Problem description - Only the text of the records belongs in the answer, copied exactly and without pictures.

Dataset excerpts
----

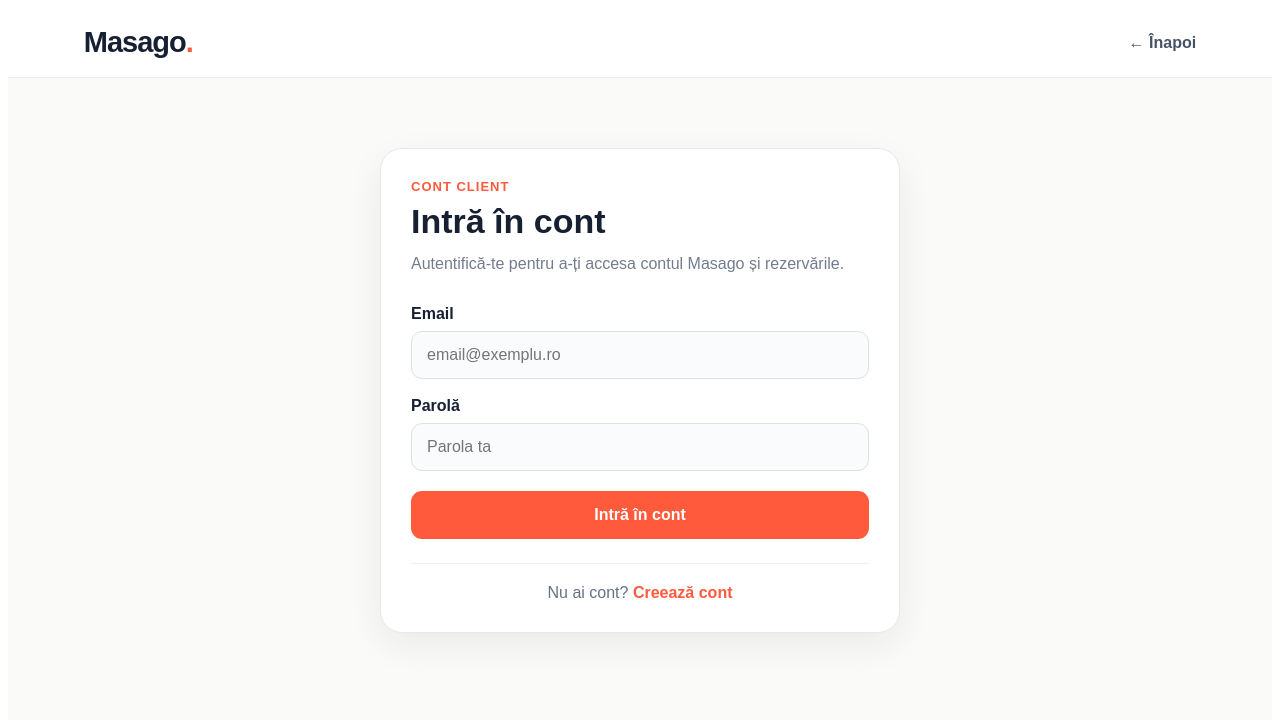
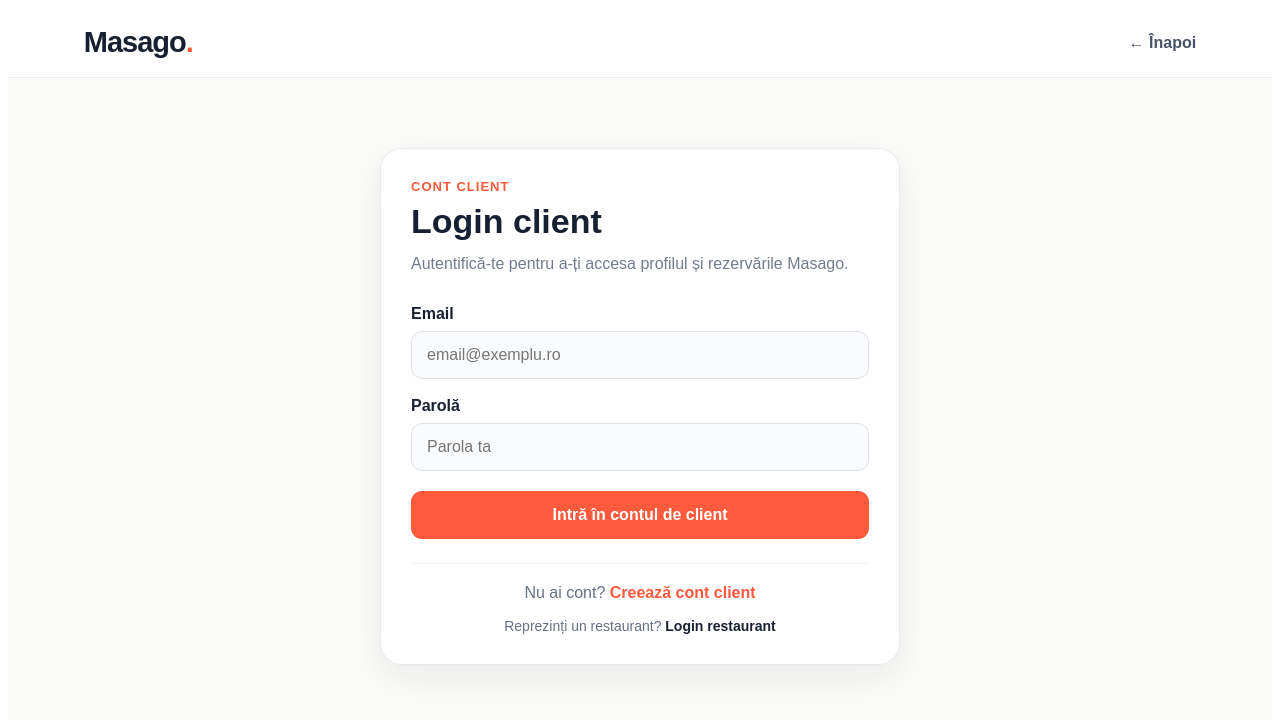
Before and after one commit to masago1/masago1, a Next.js app: page /cont in a window 1280 px wide. Shown: the top 720 px of the page. Built offline with nearby package versions, Linux system fonts and the light colour scheme.

Commit message:
Update page.js

```diff
--- a/app/cont/page.js
+++ b/app/cont/page.js
@@ -41,6 +41,10 @@ export default function ContClientPage() {
     setLoading(true);
 
     try {
+      /*
+        1. LOGIN NORMAL ÎN SUPABASE
+      */
+
       const response = await fetch(
         `${supabaseUrl}/auth/v1/token?grant_type=password`,
         {
@@ -70,12 +74,14 @@ export default function ContClientPage() {
           setMessage(
             "Trebuie să confirmi adresa de email înainte să intri în cont."
           );
+
           return;
         }
 
         setMessage(
           "Email sau parolă incorectă."
         );
+
         return;
       }
 
@@ -83,12 +89,86 @@ export default function ContClientPage() {
         setMessage(
           "Autentificarea nu a putut fi finalizată."
         );
+
         return;
       }
 
+      const accessToken =
+        data.access_token;
+
+      /*
+        2. VERIFICĂM DACĂ ESTE CONT DE RESTAURANT
+      */
+
+      const restaurantCheckResponse =
+        await fetch(
+          `${supabaseUrl}/rest/v1/rpc/is_restaurant_user`,
+          {
+            method: "POST",
+
+            headers: {
+              apikey: supabaseKey,
+
+              Authorization:
+                `Bearer ${accessToken}`,
+
+              "Content-Type":
+                "application/json",
+            },
+
+            body: JSON.stringify({}),
+          }
+        );
+
+      const isRestaurant =
+        await restaurantCheckResponse.json();
+
+      if (!restaurantCheckResponse.ok) {
+        console.error(
+          "Restaurant check error:",
+          isRestaurant
+        );
+
+        setMessage(
+          "Nu am putut verifica tipul contului."
+        );
+
+        return;
+      }
+
+      /*
+        3. DACĂ ESTE RESTAURANT,
+           NU ÎL LĂSĂM PE LOGIN CLIENT
+      */
+
+      if (isRestaurant === true) {
+        localStorage.removeItem(
+          "masago_client_access_token"
+        );
+
+        localStorage.removeItem(
+          "masago_client_refresh_token"
+        );
+
+        localStorage.removeItem(
+          "masago_client_user"
+        );
+
+        setMessage(
+          "Acest cont aparține unui restaurant. Folosește „Pentru restaurante” din pagina principală."
+        );
+
+        return;
+      }
+
+      /*
+        4. ESTE CLIENT NORMAL
+           SALVĂM SESIUNEA CLIENTULUI
+      */
+
       localStorage.setItem(
         "masago_client_access_token",
-        data.access_token
+        accessToken
       );
 
       if (data.refresh_token) {
@@ -102,6 +182,10 @@ export default function ContClientPage() {
         "masago_client_user",
         JSON.stringify(data.user)
       );
+
+      /*
+        5. MERGEM LA REZERVĂRILE CLIENTULUI
+      */
 
       window.location.href =
         "/rezervarile-mele";
@@ -205,7 +289,7 @@ export default function ContClientPage() {
               fontSize: "34px",
             }}
           >
-            Intră în cont
+            Login client
           </h1>
 
           <p
@@ -216,8 +300,8 @@ export default function ContClientPage() {
             }}
           >
             Autentifică-te pentru a-ți
-            accesa contul Masago și
-            rezervările.
+            accesa profilul și rezervările
+            Masago.
           </p>
 
           <form onSubmit={handleLogin}>
@@ -319,8 +403,8 @@ export default function ContClientPage() {
               }}
             >
               {loading
-                ? "Se autentifică..."
-                : "Intră în cont"}
+                ? "Se verifică..."
+                : "Intră în contul de client"}
             </button>
           </form>
 
@@ -360,7 +444,29 @@ export default function ContClientPage() {
                 textDecoration: "none",
               }}
             >
-              Creează cont
+              Creează cont client
+            </a>
+          </div>
+
+          <div
+            style={{
+              marginTop: "16px",
+              textAlign: "center",
+              color: "#667085",
+              fontSize: "14px",
+            }}
+          >
+            Reprezinți un restaurant?{" "}
+
+            <a
+              href="/login"
+              style={{
+                color: "#172033",
+                fontWeight: "900",
+                textDecoration: "none",
+              }}
+            >
+              Login restaurant
             </a>
           </div>
         </div>
```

----

Answer space -
Before and after one commit to masago1/masago1, a Next.js app: page /cont in a window 1280 px wide. Shown: the top 720 px of the page. Built offline with nearby package versions, Linux system fonts and the light colour scheme.

Commit message:
Update page.js

```diff
--- a/app/cont/page.js
+++ b/app/cont/page.js
@@ -41,6 +41,10 @@ export default function ContClientPage() {
     setLoading(true);
 
     try {
+      /*
+        1. LOGIN NORMAL ÎN SUPABASE
+      */
+
       const response = await fetch(
         `${supabaseUrl}/auth/v1/token?grant_type=password`,
         {
@@ -70,12 +74,14 @@ export default function ContClientPage() {
           setMessage(
             "Trebuie să confirmi adresa de email înainte să intri în cont."
           );
+
           return;
         }
 
         setMessage(
           "Email sau parolă incorectă."
         );
+
         return;
       }
 
@@ -83,12 +89,86 @@ export default function ContClientPage() {
         setMessage(
           "Autentificarea nu a putut fi finalizată."
         );
+
         return;
       }
 
+      const accessToken =
+        data.access_token;
+
+      /*
+        2. VERIFICĂM DACĂ ESTE CONT DE RESTAURANT
+      */
+
+      const restaurantCheckResponse =
+        await fetch(
+          `${supabaseUrl}/rest/v1/rpc/is_restaurant_user`,
+          {
+            method: "POST",
+
+            headers: {
+              apikey: supabaseKey,
+
+              Authorization:
+                `Bearer ${accessToken}`,
+
+              "Content-Type":
+                "application/json",
+            },
+
+            body: JSON.stringify({}),
+          }
+        );
+
+      const isRestaurant =
+        await restaurantCheckResponse.json();
+
+      if (!restaurantCheckResponse.ok) {
+        console.error(
+          "Restaurant check error:",
+          isRestaurant
+        );
+
+        setMessage(
+          "Nu am putut verifica tipul contului."
+        );
+
+        return;
+      }
+
+      /*
+        3. DACĂ ESTE RESTAURANT,
+           NU ÎL LĂSĂM PE LOGIN CLIENT
+      */
+
+      if (isRestaurant === true) {
+        localStorage.removeItem(
+          "masago_client_access_token"
+        );
+
+        localStorage.removeItem(
+          "masago_client_refresh_token"
+        );
+
+        localStorage.removeItem(
+          "masago_client_user"
+        );
+
+        setMessage(
+          "Acest cont aparține unui restaurant. Folosește „Pentru restaurante” din pagina principală."
+        );
+
+        return;
+      }
+
+      /*
+        4. ESTE CLIENT NORMAL
+           SALVĂM SESIUNEA CLIENTULUI
+      */
+
       localStorage.setItem(
         "masago_client_access_token",
-        data.access_token
+        accessToken
       );
 
       if (data.refresh_token) {
@@ -102,6 +182,10 @@ export default function ContClientPage() {
         "masago_client_user",
         JSON.stringify(data.user)
       );
+
+      /*
+        5. MERGEM LA REZERVĂRILE CLIENTULUI
+      */
 
       window.location.href =
         "/rezervarile-mele";
@@ -205,7 +289,7 @@ export default function ContClientPage() {
               fontSize: "34px",
             }}
           >
-            Intră în cont
+            Login client
           </h1>
 
           <p
@@ -216,8 +300,8 @@ export default function ContClientPage() {
             }}
           >
             Autentifică-te pentru a-ți
-            accesa contul Masago și
-            rezervările.
+            accesa profilul și rezervările
+            Masago.
           </p>
 
           <form onSubmit={handleLogin}>
@@ -319,8 +403,8 @@ export default function ContClientPage() {
               }}
             >
               {loading
-                ? "Se autentifică..."
-                : "Intră în cont"}
+                ? "Se verifică..."
+                : "Intră în contul de client"}
             </button>
           </form>
 
@@ -360,7 +444,29 @@ export default function ContClientPage() {
                 textDecoration: "none",
               }}
             >
-              Creează cont
+              Creează cont client
+            </a>
+          </div>
+
+          <div
+            style={{
+              marginTop: "16px",
+              textAlign: "center",
+              color: "#667085",
+              fontSize: "14px",
+            }}
+          >
+            Reprezinți un restaurant?{" "}
+
+            <a
+              href="/login"
+              style={{
+                color: "#172033",
+                fontWeight: "900",
+                textDecoration: "none",
+              }}
+            >
+              Login restaurant
             </a>
           </div>
         </div>
```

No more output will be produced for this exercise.